Words are not just niceties and embellishments. Explaining is not always a weakness. It can be a sign of respect for difference of experience. (I realize however, that I learned to “over-explain” myself to people who did not share any curiosity about our difference, who only wanted to impose sameness. I do not find over-explaining to be empowering. I take it as a sign then that curiosity is not reciprocated in the relationship in the way that I had hoped. But, I digress.) Using words that no one understands without explaining them is pretentious.

Spoken language shape how we make sense of our lives in relationship to each other. We are social. The spoken matters us much as the unspoken languages and ways we send messages to each other, such as our body language.

When we speak, we often do so in order to be understood. Sometimes, the meanings of the words we use are agreed upon. On other occasions, we may have different meanings for the same words, or different. It is why we argue about words like “intersectional”, why we fight for the contexts, histories and stories to be recovered. It is why we have so many songs and books and art about “love”. It is why you can have the same author write vastly different love stories. Some words are more complex than others. Words like “love” are not self-evident. How we individually understand “love” is shaped by what we personally experience and the histories that shape that personal experience.

I think that at the root of some of our interpersonal conflict is the assumption that we enter the relationships we find ourselves in with the same meaning for the words we use. What do we mean when you say that you want a “break”? A person can have the word “break” introduced into the relationship. Their understanding of the word, the meaning attached to it, can induce a sense of panic and doom. Or, the word can bring a sense of relief and peace. (And then of course… a “break” from WHAT?) Why would one word, the same word provoke different reactions? Because they mean different things to different people. We bring our contexts into the words we use. Whether these relationships are with co-workers, friends, lovers… we often come with the assumption that we always see eye to eye when we use particular words.

As children, we come to learn what words mean by watching the connections between the actions of the people around us with the words that they use. My context informs what I think about when I hear the word “mother” or “love”. “Mother” might bring me feelings of sadness, while “mother” may bring feelings of warmth to someone else. I have had to create new and life-giving meanings for words that felt painful and confusing.

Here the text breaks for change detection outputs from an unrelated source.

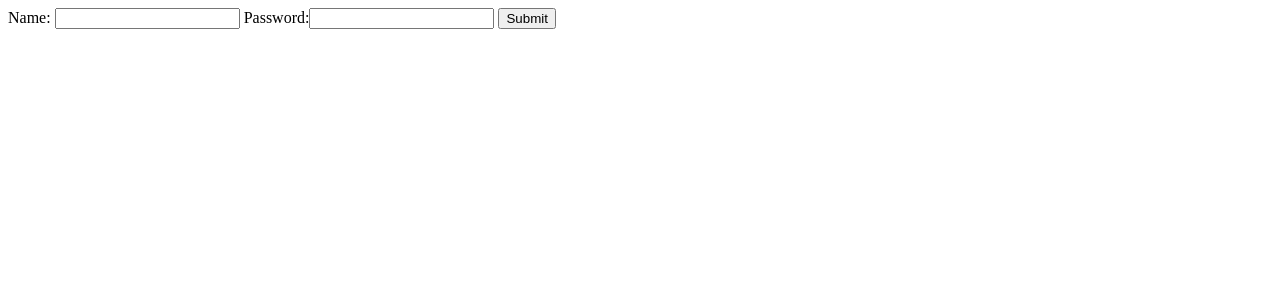
Repository: sumanyurosha/EclipseWorkspace
Page: http://localhost/webapp-project/
The author's editor kept a copy of each file at every save. The page is drawn from the files as they stood at one save, then again after the next save.
The browser window is 1280 px wide. The pictures show the whole page.
The page is served by Tomcat 9.

Above is the page before, as saved 2018-07-19 05:53:33.

After the next save:
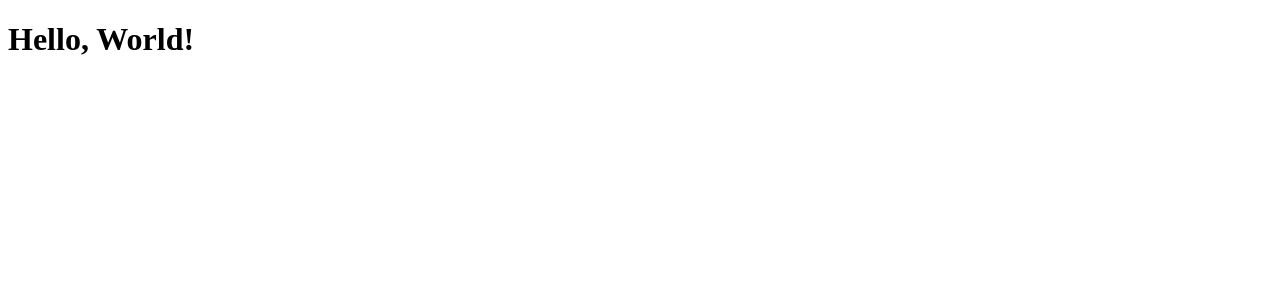
Saved 68 s later.
--- a/webapp-project/src/main/webapp/index.jsp
+++ b/webapp-project/src/main/webapp/index.jsp
@@ -9,10 +9,6 @@
 <body>
 
 
-	<form method="post" action="/log">
-	Name: <input type="text" name="name"/>
-	Password:<input type="password" name="password"/>
-	<input type="submit"/>
-	</form>
+	<h1>Hello, World!</h1>
 </body>
 </html>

We must seek to understand and stay curious. It is not always easy to be curious, but it can help us love ourselves and others better. Curiosity can be vulnerable. We have to have empathy when we speak and words are not immediately understood. We need the humility to remember that we do not always know, but we can continue to be curious. We cannot simply dismiss those who desire to understand by saying that words matter more to someone else than others. It matters to all of us, whether we are conscious of it or not. We all have stakes involved in matters that involve words, language, speaking. Some of us are simply more aware of the stakes, and the possibility of misunderstanding, even in the use of similar words.

Let’s be curious about what others mean, how they are using words, what they are envisioning, imagining… what they could possibility be re-living. Let us find the humility to hear the other; to find the difference when we are prone to assume the same, and to find the similarities when it is harder for us to imagine that someone else could share anything with us.

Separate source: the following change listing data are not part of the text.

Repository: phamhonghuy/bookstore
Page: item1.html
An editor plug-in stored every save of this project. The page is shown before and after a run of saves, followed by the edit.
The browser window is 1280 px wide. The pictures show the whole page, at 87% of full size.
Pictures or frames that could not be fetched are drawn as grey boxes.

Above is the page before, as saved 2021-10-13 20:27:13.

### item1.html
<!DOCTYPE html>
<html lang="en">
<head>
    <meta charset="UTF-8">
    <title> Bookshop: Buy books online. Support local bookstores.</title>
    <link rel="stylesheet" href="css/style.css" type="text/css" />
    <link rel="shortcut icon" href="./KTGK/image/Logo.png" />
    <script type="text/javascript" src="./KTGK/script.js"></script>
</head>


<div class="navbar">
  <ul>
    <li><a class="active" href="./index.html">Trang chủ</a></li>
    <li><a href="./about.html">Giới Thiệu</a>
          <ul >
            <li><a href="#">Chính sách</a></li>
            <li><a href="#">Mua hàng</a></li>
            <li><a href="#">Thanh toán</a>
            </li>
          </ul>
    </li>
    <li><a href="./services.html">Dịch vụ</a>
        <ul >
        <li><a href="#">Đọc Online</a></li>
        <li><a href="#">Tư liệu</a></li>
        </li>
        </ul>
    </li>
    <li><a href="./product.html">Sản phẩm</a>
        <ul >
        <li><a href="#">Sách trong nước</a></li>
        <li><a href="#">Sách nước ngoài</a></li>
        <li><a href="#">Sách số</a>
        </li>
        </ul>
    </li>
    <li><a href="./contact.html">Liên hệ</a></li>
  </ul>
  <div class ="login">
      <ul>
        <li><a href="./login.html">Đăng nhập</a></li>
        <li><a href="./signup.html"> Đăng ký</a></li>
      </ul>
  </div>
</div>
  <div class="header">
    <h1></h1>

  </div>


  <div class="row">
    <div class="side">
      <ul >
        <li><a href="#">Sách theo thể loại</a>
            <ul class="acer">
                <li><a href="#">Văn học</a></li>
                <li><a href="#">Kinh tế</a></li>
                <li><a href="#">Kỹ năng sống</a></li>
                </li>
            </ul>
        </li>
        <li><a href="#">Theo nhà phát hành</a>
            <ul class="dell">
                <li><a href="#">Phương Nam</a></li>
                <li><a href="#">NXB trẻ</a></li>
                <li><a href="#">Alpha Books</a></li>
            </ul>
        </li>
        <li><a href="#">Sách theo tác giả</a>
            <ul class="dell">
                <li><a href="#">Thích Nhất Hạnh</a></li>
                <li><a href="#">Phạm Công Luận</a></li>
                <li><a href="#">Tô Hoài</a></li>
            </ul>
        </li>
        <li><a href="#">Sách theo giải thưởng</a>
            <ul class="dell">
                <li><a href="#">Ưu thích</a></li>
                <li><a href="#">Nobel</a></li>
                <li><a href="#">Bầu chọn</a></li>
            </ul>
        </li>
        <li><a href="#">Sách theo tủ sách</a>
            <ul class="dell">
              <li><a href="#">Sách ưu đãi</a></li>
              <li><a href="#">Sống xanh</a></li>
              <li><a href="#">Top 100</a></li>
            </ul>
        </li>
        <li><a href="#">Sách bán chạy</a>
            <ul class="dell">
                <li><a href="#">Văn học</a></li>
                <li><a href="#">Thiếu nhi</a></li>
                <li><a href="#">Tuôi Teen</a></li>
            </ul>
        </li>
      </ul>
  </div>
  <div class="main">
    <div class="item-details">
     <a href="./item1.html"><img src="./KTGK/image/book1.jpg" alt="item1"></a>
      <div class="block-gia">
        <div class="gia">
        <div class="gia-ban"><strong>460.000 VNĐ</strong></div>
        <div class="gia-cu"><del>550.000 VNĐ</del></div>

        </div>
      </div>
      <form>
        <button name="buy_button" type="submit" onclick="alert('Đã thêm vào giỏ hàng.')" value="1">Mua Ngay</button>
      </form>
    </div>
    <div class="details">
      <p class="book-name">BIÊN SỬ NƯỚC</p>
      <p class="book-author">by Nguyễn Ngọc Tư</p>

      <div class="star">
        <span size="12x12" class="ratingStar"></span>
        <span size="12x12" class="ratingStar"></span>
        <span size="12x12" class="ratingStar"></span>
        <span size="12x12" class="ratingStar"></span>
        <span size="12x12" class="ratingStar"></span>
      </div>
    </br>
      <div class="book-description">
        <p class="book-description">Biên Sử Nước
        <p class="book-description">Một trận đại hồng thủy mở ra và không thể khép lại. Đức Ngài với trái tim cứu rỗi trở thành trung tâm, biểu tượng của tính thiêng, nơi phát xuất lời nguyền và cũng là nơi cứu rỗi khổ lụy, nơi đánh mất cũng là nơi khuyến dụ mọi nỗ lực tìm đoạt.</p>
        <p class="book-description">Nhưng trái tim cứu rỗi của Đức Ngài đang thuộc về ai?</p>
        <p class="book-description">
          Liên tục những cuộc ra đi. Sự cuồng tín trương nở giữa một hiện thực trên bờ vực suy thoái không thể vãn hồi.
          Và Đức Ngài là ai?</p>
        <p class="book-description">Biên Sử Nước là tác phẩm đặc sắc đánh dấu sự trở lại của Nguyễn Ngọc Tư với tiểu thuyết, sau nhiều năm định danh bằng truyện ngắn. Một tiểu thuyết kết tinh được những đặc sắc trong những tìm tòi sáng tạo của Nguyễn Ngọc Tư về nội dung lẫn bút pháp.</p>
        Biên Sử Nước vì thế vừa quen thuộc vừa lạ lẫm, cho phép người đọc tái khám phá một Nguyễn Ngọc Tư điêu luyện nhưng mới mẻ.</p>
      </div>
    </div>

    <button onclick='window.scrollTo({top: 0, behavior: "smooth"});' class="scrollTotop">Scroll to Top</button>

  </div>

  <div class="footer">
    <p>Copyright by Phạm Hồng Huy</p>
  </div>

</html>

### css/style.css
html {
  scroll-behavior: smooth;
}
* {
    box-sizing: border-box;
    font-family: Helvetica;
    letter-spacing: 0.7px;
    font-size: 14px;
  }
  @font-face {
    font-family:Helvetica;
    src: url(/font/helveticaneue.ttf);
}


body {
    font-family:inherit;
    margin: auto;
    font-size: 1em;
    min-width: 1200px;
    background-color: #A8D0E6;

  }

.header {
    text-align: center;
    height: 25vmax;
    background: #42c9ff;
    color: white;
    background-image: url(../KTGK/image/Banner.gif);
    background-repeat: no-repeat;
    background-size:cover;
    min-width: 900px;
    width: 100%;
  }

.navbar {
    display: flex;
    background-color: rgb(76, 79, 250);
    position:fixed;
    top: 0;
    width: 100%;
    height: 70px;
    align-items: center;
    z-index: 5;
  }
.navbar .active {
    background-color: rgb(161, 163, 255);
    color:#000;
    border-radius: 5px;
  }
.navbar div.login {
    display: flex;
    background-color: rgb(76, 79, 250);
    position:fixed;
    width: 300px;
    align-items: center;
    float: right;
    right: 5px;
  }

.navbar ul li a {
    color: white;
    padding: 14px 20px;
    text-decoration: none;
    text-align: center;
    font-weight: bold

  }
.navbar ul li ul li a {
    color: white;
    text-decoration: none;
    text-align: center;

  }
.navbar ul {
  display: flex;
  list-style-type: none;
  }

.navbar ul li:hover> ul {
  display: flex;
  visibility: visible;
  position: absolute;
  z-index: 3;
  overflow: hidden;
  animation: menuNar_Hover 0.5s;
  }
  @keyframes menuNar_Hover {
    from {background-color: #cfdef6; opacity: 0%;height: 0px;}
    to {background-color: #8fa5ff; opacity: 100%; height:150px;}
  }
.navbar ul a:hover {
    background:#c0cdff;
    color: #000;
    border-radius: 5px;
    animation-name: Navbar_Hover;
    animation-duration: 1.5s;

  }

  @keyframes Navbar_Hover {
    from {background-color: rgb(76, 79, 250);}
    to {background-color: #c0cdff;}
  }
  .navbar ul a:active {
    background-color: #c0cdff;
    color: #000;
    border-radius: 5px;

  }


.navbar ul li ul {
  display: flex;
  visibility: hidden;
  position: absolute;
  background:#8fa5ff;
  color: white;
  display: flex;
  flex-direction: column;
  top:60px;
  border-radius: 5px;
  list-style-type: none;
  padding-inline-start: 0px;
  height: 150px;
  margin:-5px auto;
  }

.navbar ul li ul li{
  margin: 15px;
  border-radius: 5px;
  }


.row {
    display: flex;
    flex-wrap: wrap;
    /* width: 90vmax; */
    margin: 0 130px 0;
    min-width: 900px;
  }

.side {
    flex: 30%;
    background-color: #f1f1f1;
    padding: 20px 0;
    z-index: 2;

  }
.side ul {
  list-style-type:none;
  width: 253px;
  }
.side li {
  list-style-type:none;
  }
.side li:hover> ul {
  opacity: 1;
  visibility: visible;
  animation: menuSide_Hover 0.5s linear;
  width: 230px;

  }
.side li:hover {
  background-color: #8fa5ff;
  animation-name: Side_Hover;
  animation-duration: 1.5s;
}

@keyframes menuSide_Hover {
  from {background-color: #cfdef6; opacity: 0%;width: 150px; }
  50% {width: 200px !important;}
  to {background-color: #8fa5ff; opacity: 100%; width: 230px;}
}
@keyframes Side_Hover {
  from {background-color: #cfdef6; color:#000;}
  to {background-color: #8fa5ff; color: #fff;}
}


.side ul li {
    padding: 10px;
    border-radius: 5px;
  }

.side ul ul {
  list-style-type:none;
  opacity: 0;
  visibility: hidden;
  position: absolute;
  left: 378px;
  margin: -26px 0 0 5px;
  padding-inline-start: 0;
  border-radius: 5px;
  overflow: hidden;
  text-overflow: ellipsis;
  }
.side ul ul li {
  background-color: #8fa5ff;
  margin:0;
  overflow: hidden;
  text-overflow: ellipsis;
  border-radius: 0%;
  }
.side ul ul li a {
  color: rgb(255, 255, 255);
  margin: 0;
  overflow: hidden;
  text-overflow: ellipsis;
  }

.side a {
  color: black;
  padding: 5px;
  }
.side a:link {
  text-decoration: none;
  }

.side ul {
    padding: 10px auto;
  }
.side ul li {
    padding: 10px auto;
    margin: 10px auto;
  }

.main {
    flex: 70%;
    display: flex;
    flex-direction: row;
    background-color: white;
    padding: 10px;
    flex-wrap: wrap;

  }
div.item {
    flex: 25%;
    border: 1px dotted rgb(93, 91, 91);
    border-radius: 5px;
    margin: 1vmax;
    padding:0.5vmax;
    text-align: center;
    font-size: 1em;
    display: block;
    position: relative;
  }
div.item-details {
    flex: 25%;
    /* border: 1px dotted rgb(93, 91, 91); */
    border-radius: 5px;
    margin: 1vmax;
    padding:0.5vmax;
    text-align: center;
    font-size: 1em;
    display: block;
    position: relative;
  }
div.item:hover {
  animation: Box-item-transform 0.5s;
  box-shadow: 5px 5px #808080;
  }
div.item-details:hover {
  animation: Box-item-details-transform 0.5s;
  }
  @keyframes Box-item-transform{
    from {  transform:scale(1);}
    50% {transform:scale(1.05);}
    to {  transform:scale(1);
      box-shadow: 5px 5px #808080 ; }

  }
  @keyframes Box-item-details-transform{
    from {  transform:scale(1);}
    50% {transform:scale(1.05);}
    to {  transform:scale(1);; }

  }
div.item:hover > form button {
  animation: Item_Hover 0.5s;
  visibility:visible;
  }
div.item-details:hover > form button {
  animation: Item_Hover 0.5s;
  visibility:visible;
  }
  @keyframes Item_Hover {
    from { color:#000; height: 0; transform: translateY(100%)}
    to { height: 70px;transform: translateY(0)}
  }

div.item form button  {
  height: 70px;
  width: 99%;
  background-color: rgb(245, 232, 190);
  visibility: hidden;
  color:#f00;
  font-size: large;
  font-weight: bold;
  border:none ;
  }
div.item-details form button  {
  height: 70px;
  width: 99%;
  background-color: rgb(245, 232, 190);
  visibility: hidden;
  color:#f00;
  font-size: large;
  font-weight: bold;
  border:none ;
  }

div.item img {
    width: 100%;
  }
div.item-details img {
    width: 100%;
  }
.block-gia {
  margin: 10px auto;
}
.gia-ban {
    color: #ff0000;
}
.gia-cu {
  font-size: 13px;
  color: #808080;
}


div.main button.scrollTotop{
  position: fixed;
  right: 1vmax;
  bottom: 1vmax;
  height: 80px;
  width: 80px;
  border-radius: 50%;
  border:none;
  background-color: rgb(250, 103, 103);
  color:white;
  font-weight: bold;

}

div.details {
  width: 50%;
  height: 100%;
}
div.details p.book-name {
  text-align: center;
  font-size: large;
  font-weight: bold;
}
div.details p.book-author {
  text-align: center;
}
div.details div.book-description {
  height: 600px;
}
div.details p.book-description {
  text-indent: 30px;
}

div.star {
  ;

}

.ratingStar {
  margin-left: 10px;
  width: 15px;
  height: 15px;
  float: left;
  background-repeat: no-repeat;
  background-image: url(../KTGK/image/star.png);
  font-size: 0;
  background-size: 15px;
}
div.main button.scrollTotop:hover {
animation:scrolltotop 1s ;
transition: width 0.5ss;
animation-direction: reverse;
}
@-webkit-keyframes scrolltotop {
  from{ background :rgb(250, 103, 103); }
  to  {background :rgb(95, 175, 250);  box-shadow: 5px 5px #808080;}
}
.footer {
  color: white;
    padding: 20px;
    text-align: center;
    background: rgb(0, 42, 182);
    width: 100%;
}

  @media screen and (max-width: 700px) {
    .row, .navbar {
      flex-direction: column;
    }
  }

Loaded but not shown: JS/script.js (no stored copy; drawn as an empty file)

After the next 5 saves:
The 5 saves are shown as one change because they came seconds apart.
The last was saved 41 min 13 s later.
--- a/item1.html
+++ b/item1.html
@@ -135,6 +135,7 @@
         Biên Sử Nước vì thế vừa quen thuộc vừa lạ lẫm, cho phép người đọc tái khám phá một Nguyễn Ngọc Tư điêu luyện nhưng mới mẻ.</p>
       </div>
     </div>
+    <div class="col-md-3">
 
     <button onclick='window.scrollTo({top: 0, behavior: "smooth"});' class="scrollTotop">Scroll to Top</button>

Lost, but not Hopeless.

For me
Hope is found in the tearful and tender confession of “I don’t know”.
I don’t know how to be a friend,
how to make the world
not end.
I don’t know how to stay above sadness
Or how to make love.
But I believe that
hope is found in bowing to our deepest “yes”,
whether silent in resolve,
a shy admission,
or thrown about joyously like confetti.

Hope is not an assumption
Hope is not pretense
Or proud
Hope begins with not knowing where you are going
Where there might be no maps.
Or the memories are lost, maybe harder to recover
Maybe deciding it is worth it to go
And to make the first step anyway.